Lovely, lovely. Well, these darkest moments are often full of wisdom, if like your CEOs, you’re willing and able to learn from those experiences.
Chris Yeh 48:23
Absolutely. And that’s the thing, the bad things are going to happen no matter what. The question is, are you going to be resilient and learn from them, and bounce back from them or not?
Mark Bidwell 48:31
Yep, yep. So Chris, the book is Blitzscaling. It’s easy to find. Where can people find out more about you, and your work, and some more content relating to this if they choose not to buy the book, but I’m sure many of them will go out and grab it anyway?
Chris Yeh 48:44
There’s a variety of places where you can find content. For example, if you really love the idea of blitzscaling, we actually have a Blitzscaling Academy, you can go to blitzscalingacademy.com and learn about that, where we have both detailed courses that go further in depth into blitzscaling, as well as community of people who are really excited about blitzscaling and helping each other grow, so that’s a great thing.

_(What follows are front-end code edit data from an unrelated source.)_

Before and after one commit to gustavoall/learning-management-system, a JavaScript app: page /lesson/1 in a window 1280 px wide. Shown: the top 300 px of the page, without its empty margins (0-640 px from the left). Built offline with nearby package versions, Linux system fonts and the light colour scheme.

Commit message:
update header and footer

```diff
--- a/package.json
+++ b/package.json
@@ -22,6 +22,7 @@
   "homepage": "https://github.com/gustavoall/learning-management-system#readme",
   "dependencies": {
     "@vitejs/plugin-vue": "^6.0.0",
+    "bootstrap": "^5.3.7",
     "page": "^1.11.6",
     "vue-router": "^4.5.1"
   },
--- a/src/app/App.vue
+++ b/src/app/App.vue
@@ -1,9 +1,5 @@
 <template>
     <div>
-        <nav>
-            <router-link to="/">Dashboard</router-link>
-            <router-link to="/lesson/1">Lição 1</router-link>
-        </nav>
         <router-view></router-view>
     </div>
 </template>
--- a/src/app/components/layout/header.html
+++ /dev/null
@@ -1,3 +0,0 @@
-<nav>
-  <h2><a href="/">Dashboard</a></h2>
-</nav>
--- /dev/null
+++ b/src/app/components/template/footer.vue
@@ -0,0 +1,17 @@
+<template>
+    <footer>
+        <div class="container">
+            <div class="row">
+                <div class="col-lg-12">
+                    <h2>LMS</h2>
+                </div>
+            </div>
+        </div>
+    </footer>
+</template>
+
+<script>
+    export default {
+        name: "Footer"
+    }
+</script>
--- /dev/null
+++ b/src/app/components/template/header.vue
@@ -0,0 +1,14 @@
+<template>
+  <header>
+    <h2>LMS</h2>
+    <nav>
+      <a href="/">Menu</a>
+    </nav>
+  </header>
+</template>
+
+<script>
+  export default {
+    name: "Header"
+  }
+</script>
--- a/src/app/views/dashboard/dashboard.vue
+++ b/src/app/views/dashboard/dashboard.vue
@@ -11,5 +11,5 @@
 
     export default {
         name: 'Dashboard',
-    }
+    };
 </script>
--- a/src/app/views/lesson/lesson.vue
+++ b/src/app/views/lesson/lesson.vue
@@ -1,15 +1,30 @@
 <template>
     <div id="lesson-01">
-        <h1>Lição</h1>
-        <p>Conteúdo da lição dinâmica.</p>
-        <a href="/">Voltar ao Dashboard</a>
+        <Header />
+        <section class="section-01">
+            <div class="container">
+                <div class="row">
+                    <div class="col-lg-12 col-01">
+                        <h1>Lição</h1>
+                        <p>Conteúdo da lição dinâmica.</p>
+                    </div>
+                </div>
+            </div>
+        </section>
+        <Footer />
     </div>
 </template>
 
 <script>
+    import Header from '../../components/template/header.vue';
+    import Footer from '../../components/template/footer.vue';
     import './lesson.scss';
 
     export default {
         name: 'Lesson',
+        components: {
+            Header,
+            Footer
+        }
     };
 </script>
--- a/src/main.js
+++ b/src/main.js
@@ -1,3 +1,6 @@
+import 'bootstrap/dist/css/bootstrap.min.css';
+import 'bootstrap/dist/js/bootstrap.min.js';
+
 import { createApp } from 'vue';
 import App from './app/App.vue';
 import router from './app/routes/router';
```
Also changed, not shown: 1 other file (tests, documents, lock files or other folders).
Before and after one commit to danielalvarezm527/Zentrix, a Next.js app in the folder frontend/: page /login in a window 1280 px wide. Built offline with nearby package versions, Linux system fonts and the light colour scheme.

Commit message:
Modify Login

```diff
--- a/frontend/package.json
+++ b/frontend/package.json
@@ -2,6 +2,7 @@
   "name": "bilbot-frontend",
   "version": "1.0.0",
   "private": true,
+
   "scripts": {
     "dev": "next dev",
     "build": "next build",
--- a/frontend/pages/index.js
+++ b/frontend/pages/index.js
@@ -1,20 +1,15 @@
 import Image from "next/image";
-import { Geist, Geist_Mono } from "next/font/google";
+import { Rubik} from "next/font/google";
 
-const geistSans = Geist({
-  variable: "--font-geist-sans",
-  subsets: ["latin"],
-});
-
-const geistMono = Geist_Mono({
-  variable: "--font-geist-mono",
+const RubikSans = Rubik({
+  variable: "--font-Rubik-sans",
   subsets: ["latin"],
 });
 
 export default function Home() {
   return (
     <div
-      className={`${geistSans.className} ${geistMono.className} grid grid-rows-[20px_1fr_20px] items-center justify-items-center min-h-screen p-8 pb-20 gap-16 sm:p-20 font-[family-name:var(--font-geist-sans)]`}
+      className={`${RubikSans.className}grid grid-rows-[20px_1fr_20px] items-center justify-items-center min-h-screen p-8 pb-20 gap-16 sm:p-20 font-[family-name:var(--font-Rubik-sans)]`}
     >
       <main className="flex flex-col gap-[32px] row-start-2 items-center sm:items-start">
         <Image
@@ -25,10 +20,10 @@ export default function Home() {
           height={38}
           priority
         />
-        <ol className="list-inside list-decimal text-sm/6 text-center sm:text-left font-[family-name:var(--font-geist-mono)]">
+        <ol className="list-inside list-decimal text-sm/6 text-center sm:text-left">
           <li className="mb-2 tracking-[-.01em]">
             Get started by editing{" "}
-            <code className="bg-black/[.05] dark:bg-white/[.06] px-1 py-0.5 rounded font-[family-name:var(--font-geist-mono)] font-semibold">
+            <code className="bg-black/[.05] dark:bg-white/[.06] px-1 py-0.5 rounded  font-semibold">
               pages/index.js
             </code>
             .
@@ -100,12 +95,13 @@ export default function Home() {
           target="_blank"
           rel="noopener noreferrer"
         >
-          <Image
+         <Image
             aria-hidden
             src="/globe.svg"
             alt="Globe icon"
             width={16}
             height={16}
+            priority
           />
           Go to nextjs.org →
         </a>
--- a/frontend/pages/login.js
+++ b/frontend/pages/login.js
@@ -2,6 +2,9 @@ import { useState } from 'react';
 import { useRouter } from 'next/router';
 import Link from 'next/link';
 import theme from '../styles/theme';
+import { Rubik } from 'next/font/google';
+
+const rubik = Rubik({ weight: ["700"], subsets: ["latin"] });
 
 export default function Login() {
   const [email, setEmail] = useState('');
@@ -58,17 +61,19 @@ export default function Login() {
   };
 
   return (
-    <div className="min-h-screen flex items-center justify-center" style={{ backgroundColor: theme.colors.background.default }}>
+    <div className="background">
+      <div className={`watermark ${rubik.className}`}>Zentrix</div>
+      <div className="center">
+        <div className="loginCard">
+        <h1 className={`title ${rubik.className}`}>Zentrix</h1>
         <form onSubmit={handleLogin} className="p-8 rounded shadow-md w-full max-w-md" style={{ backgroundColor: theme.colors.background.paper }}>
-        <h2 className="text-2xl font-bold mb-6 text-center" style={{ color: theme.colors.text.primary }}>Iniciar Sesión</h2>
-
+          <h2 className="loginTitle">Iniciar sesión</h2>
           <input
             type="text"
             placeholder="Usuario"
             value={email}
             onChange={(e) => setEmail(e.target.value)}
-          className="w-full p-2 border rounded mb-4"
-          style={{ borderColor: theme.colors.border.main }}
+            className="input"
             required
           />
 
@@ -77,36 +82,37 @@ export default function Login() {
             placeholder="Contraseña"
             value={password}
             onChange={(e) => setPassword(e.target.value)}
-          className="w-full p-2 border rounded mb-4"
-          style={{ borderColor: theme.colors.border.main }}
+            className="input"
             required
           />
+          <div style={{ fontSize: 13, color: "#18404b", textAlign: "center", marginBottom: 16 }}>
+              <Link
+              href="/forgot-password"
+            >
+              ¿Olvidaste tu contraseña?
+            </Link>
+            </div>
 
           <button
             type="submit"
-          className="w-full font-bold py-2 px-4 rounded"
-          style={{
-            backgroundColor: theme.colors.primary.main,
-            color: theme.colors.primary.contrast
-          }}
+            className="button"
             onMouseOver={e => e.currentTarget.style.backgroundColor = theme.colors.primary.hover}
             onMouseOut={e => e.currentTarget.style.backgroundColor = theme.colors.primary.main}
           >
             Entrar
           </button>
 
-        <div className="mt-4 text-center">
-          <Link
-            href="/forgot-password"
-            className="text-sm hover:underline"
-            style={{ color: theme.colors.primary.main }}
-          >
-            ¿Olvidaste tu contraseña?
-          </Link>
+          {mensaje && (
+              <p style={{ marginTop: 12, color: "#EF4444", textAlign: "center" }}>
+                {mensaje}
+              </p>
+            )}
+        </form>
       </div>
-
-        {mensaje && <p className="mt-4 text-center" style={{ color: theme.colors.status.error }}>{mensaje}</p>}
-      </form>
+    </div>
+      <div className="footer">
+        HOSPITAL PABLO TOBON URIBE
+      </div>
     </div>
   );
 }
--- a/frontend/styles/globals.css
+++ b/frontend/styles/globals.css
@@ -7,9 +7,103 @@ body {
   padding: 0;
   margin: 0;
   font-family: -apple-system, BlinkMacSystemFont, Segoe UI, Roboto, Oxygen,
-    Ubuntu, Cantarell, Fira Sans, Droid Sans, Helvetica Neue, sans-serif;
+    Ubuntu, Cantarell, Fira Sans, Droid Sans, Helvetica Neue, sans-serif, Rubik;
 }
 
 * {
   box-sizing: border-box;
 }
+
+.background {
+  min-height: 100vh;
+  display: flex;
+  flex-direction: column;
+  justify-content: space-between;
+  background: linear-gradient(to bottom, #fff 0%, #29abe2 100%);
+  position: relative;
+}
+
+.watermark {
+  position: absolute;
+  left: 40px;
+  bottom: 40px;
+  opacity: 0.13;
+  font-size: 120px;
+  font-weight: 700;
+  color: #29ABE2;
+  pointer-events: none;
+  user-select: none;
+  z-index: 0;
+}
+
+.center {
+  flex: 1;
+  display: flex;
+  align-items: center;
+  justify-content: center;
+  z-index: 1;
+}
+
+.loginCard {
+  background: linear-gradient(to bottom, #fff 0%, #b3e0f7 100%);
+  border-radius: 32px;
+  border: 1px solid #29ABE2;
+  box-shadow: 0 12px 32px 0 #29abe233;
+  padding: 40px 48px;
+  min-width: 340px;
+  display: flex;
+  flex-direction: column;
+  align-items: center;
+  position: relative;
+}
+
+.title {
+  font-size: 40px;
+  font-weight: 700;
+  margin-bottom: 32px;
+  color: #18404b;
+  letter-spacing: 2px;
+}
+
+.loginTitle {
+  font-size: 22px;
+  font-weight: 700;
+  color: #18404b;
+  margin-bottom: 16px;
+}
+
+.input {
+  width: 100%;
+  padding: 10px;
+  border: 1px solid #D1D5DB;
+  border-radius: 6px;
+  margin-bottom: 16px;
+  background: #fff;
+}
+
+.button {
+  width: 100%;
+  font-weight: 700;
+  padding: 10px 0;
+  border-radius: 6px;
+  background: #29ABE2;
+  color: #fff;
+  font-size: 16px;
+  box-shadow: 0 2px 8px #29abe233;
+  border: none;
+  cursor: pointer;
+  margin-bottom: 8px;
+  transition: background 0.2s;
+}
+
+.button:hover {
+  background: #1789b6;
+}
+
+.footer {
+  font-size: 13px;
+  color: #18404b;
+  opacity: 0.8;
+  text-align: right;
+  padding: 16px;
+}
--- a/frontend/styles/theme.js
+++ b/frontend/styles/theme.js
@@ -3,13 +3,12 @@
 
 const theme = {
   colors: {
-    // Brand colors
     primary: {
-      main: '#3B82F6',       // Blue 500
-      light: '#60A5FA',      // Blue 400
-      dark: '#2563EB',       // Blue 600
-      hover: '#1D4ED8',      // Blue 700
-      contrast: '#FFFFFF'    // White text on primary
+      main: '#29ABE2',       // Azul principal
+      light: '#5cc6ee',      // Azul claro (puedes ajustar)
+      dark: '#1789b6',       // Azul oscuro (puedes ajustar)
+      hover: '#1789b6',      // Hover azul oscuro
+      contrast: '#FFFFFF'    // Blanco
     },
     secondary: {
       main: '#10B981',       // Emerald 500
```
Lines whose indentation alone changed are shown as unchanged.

For those who are entrepreneurs, or people who are looking to invest in venture capital funds, I run Blitzscaling Ventures, and that’s just at blitzscalingvc.com. There we’re trying to invest in the fastest growing companies, most scalable companies in the world. We’re always excited to be talking with folks there. You can listen to my own podcast, the Chris Yeh podcast, just Google it and you’ll find it, it’s on Apple, and Stitcher and all those other places. Reid and I podcast at the Grey Matter Podcast for Greylock Partners, and that’s just Grey Matter, and you can look for Greylock at greylockvc.com. And then finally, if you are just interested in Chris Yeh in general, there is my own personal website, chrisyeh.com, where you can read about all the different things that I’m doing, and you can get in touch with me if you want me to come on your podcast, or speak for your company or what have you. You can generally find me everywhere else on social media just as Chris Yeh, because I do my best to acquire that name as quickly as possible when they launch.
Mark Bidwell 50:09
Wonderful. A land grab. Excellent. Well, Chris, thank you very much for your time. It’s been fascinating, I’ve enjoyed talking to you. I was in a previous session with you a few weeks ago, which I learned a lot about. Many thanks for your time, and we will put all of that in the show notes, and I’m sure our audience will have enjoyed it as much as I have, so many thanks.
Chris Yeh 50:26
Mark, it is a true pleasure, and I’m happy to come back anytime.
Mark Bidwell 50:29
Wonderful. Thanks very much. Bye.